Forty-three Aprils ago, a young reporter from Newsday came to Glasgow to cover a championship checker tournament. Through The Glasgow Daily Times, she sought a photographer to accompany her at the event. For a few days the reporter and the photographer worked together, doing what reporters and photographers do. In addition to the Newsday coverage, the stories went out over the LA Times-Washington Post wire service.
The reporter was Susan Page. The photographer was me.
These days, Susan is the Washington Bureau Chief for USA Today and a frequent guest on CBS This Morning. She’s also a biographer. Her book, “The Matriarch: Barbara Bush and the Making of the American Dynasty,” was published earlier this month.
During a recent conversation, I asked Susan if she remembered her trip to Glasgow.
“I remember very clearly,” she responded. “Who would not remember their first trip out of town as a reporter? Since then, of course, I’ve ended up reporting from six continents and dozens of foreign countries, but I remember that first trip very well.”
She described Glasgow as a “friendly town,” where she said, “people were very nice.”
Susan regarded that trip as a good experience. “You have to do something a couple of times to learn how it works. Glasgow was like graduate school for me.”
She had started working as a reporter for Newsday, and soon had the opportunity to do out of town trips. She described the early trip assignments, like the first one to Glasgow, as crucial training for everything that followed. “I’m grateful to the people of Glasgow,” she said, “for making that a pleasant experience and not a terrifying one.”
“What have been some highlights of your reporting since 1976?”
Susan told me she had interviewed the past nine Presidents. “Given that we’ve only had 44 Presidents, that seems like a lot. Either I’m very old or we’re a very young country, ‘cause I’ve interviewed more than one out of five of the people who’ve ever served as President. “ Then she added, “I’ll tell you another highlight. I interviewed Stephen Hawking in 2000.” She described that encounter as “pretty remarkable.”
For the recently published biography, Susan had five interviews with Barbara Bush and more than a hundred with other sources.
While Susan contends America really thought they knew Barbara Bush, she hopes the book may help readers even better understand the former First Lady. “She was consequential in the things she did both during her husband’s Presidency and during her son’s Presidency on issues like AIDS, for instance.” Susan also feels Mrs. Bush was a more complicated woman than most people realized. “She had more pain and grief in her life than most folks understood, so that was the story I wanted to tell.”
I asked what it had been like to interview the Matriarch.

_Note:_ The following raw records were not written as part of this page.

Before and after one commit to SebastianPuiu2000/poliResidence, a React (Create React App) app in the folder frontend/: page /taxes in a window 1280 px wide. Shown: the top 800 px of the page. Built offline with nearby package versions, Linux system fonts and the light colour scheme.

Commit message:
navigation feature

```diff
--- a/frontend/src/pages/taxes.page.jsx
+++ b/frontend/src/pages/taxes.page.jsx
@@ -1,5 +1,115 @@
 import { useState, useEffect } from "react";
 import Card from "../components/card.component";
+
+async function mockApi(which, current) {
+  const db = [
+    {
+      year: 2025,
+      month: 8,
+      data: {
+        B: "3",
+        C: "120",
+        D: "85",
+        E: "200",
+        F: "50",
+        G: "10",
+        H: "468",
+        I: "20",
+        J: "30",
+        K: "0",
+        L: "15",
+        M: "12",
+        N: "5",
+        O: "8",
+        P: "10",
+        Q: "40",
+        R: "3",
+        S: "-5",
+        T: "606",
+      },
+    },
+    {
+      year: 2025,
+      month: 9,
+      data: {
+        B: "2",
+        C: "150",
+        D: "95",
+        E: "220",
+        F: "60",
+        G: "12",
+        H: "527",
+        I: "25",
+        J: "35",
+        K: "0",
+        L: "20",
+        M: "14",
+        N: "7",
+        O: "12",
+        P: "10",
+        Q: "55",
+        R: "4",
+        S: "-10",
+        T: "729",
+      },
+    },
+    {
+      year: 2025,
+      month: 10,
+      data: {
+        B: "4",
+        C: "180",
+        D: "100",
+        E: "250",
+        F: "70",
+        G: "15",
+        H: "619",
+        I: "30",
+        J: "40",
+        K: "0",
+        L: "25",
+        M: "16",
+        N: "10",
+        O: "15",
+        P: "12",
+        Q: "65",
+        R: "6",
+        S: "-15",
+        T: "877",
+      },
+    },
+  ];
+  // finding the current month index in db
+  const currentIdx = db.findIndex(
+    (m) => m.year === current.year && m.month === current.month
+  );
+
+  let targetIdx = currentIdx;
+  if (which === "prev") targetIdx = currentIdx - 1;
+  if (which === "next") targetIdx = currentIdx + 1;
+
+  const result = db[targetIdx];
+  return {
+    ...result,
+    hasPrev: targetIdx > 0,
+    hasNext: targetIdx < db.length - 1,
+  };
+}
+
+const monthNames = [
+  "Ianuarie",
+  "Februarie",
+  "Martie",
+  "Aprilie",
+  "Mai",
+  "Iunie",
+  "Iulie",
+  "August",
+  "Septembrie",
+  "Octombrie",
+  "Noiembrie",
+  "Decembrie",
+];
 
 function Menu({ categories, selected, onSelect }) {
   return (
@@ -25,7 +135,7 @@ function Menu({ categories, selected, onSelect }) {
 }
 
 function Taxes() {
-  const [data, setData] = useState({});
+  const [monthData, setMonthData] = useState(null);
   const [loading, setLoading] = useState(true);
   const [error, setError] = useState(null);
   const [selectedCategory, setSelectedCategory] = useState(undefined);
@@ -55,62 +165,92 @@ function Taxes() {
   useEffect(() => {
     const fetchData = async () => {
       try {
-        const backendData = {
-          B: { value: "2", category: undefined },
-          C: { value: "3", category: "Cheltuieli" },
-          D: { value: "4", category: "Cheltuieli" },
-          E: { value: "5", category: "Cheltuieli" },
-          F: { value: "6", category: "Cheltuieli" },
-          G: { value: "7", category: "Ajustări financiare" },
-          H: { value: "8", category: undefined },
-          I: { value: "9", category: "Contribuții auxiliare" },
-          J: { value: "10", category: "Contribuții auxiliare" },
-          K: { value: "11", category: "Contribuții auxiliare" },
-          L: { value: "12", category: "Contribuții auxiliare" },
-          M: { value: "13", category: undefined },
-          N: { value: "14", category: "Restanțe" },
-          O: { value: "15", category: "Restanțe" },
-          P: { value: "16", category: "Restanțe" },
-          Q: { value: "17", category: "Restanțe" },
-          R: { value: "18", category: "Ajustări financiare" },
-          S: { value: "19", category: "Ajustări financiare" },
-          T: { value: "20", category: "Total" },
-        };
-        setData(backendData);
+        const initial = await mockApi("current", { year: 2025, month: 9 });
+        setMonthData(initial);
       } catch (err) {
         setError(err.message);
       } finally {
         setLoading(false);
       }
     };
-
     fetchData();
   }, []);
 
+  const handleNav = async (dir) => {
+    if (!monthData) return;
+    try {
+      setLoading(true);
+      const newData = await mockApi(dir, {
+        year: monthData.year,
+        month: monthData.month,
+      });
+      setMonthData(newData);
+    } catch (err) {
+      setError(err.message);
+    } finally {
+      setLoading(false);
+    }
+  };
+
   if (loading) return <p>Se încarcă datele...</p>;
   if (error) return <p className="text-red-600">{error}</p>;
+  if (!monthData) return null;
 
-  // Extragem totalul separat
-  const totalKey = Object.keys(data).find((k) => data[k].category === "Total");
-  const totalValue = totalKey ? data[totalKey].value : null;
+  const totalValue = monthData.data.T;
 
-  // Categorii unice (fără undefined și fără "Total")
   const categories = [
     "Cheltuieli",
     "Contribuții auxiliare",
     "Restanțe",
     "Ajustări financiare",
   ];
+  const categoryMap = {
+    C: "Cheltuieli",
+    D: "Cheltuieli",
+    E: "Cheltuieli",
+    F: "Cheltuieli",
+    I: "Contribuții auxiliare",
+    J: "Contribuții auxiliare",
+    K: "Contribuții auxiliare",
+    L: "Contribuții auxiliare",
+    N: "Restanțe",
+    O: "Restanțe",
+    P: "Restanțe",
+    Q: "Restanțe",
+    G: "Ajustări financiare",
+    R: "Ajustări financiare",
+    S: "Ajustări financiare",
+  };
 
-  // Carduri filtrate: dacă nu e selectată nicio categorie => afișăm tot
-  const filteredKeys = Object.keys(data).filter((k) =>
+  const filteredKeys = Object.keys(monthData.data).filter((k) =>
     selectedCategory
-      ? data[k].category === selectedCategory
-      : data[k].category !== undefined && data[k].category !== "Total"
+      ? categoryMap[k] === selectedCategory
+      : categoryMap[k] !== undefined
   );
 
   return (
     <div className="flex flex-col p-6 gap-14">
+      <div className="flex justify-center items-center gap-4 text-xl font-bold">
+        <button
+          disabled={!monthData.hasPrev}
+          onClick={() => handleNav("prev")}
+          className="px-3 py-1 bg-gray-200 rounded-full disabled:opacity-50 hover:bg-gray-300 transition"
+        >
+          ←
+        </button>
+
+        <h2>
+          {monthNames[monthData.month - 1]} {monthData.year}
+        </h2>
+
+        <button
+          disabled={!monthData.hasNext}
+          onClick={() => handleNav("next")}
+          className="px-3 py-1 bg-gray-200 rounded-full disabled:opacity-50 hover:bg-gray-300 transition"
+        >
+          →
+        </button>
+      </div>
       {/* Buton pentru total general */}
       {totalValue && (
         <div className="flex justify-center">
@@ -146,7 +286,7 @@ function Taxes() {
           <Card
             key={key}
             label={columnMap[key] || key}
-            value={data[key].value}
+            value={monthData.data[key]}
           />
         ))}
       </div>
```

Susan was quick to respond, “It was great. She was candid and honest. She was funny and sharp. At the end of the fifth interview she said I could see her diaries, which was something I hadn’t expected, and which was a great privilege.”
I’m not surprised Susan was received so well during those interviews. While I don’t remember much about the checker tournament, I do remember getting to know Susan. She impressed me as someone who was very bright and interested in her work. And she was incredibly nice. I suspect Barbara Bush may have found her to be the same.